Cockpit SX Tutorials: Aileron Differential

By Mike Shellim

Aileron Differential on the Cockpit SX

To obtain smoooth turns especially on gliders, aileron travel is normally set so there is more movement in the up direction than down. This is called aileron differential, or 'diff' for short.

The adjustment for diff on the Cockpit SX is different to other systems, as there is no dedicated Diff menu.

To adjust the diff on the outer control surfaces (ailerons), go to the AI-AI mixer menu (AIleron stick -> AIleron servos). Push the aileron stick one way and adjust the amount of up-aileron travel. Push the stick the other way and adjust the amount of down-aileron travel.

To adjust the diff on the inner control surfaces (flaps), do exactly the same thing, except using the AI-FL mixer (AIleron stick -> FLap servos).

Why the Multiplex way?

Why did Multiplex not simply provide a single Diff menu? Because their way allows independent differential adjustment for the inner (flap) and outer (aileron) control surfaces.

Servo Travel menu

Don't use Servo Travel to adjust aileron differential - this is bad practice. Doing this will make the aileron servos response assymetric to all control inputs, not just aileron, when using mixers. Instead, adjust diff using the AI-AI mixer as described above.

Aileron Differential Suppression (ADS)

On sailplanes with 4-servo wings, the flaps normally go down and the ailerons are raised as spoiler is deployed. As the ailerons are raised, full movement is required from the downgoing aileron to preserve directional control. This raises a potential problem if differential has been set, since differential reduces the amount of downgoing movement.

To overcome this, the Cockpit SX features Automatic Differential Suppression (ADS). This automatically suppresses differential on the outer control surfaces (chs 1&5) as spoiler is deployed. With zero spoiler, the differential takes the value as set in the AI-AI menu. As full spoiler is applied, differential is gradually reduced to zero, i.e. the downgoing aileron movement is restored.

The flaps (chs 6&7) do not feature ADS, since these surfaces are lowered not raised as brakes are deployed.
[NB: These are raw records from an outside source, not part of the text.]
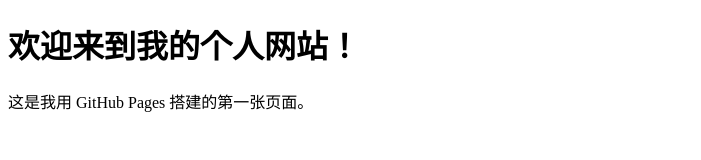
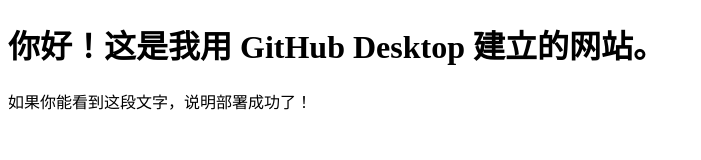
Before and after one commit to gdrcz/harmon.github.io, a plain HTML site: page index.html in a window 1280 px wide. Shown: the whole page, without its empty margins (0-701 px from the left). Drawn offline with Linux system fonts and the light colour scheme.

Commit message:
finished first web

```diff
--- a/index.html
+++ b/index.html
@@ -1,7 +1,10 @@
 <!DOCTYPE html>
 <html>
+<head>
+    <title>我的个人网站</title>
+</head>
 <body>
-    <h1>欢迎来到我的个人网站！</h1>
-    <p>这是我用 GitHub Pages 搭建的第一张页面。</p>
+    <h1>你好！这是我用 GitHub Desktop 建立的网站。</h1>
+    <p>如果你能看到这段文字，说明部署成功了！</p>
 </body>
 </html>
```
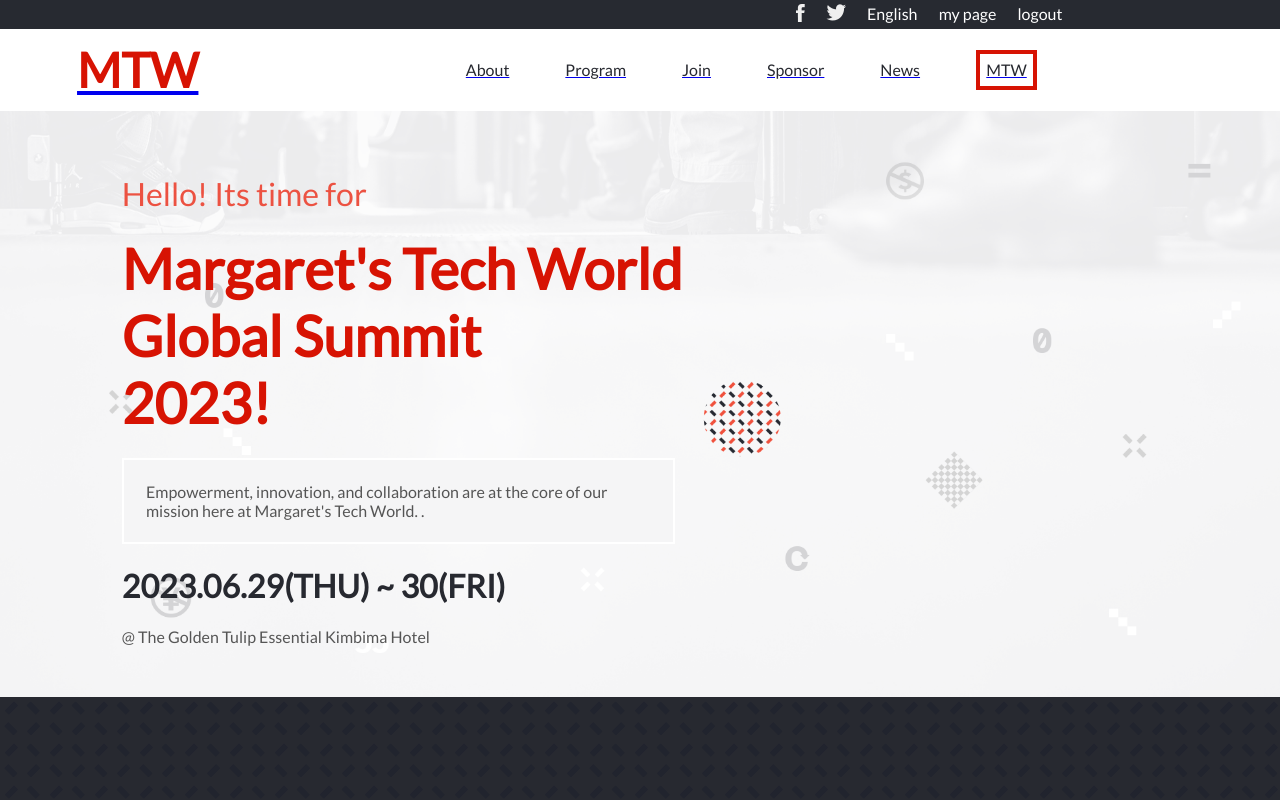
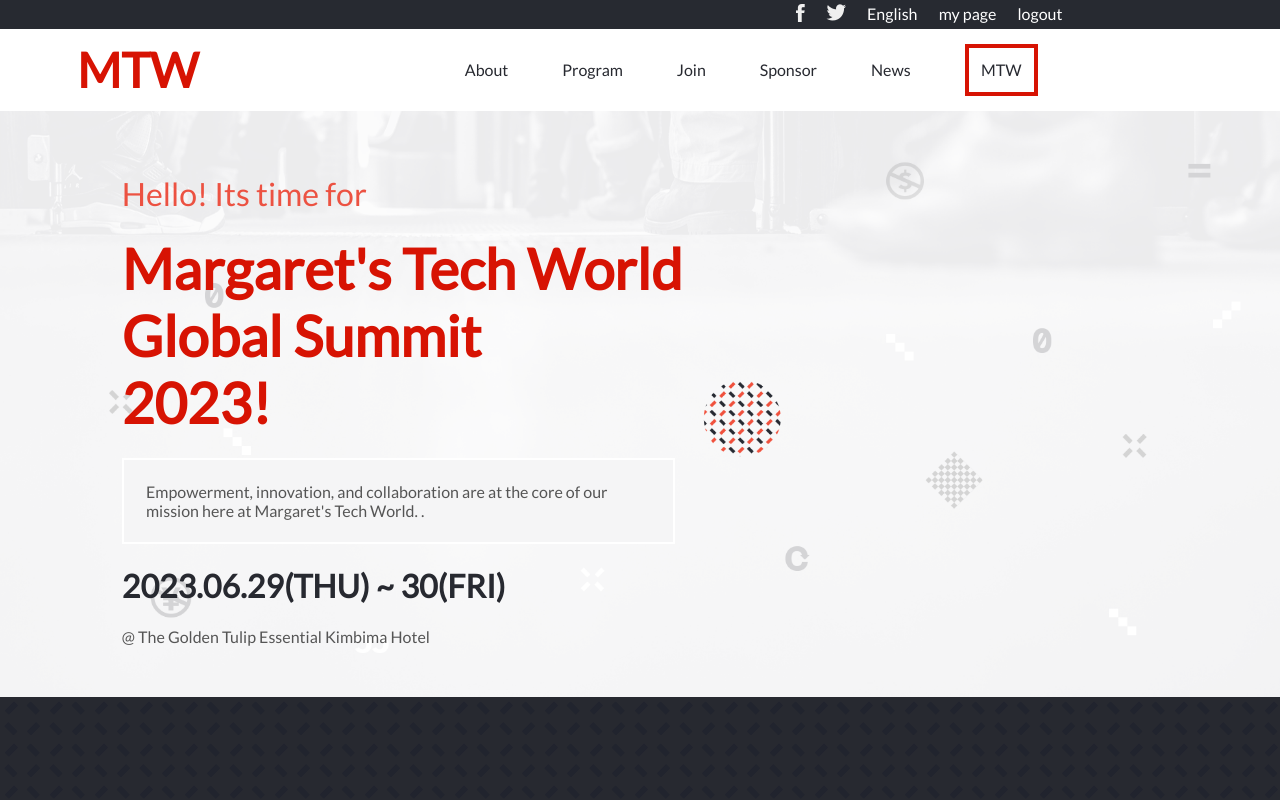
Before and after one commit to MargaretTechworld/GlobalTechSummit, a website: page index.html in a window 1280 px wide. Shown: the top 800 px of the page. Drawn offline with Linux system fonts and the light colour scheme.

Commit message:
Style home page

```diff
--- a/style.css
+++ b/style.css
@@ -14,9 +14,14 @@
 .top-nav{
   display: none;
 }
+a{
+  text-decoration: none;
+  color: white;
+
+}
 .horiz-nav{
   width: 100%;
-  height: 0.1%;
+  height: 2%;
   background-color: white;
 }
 .logo{
@@ -63,27 +68,6 @@
   background-color: white;
 }
 
-.nav-links-ul{
-  width: 100%;
-  height: 100vh;
-  position: fixed;
-  top: 0;
-  z-index: 1;
-  background: #272A31;
-  list-style: none;
-  color: white;
-  font-size: 1.5rem;
-  font-weight: 500;
-  display: flex;
-  flex-direction: column;
-  row-gap: 5%;
-  align-items: center;
-  justify-content: center;
-  display: none;
-}
-.nav-links-ul.show{
-  display: flex;
-}
 .close{
   position: absolute;
   top: 2%;
@@ -341,7 +325,7 @@
 }
 .special-link{
   border: 4px solid #D71303;
-  padding: 1%;
+  padding: 2%;
 }
 
 /* -------------INTRO -------------------------------- */
```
The Cockpit SX way of setting up differential is flexible and logical. The provision of aileron differential suppression (ADS) means that you can set up crow brakes, without worrying about turn response due to differential.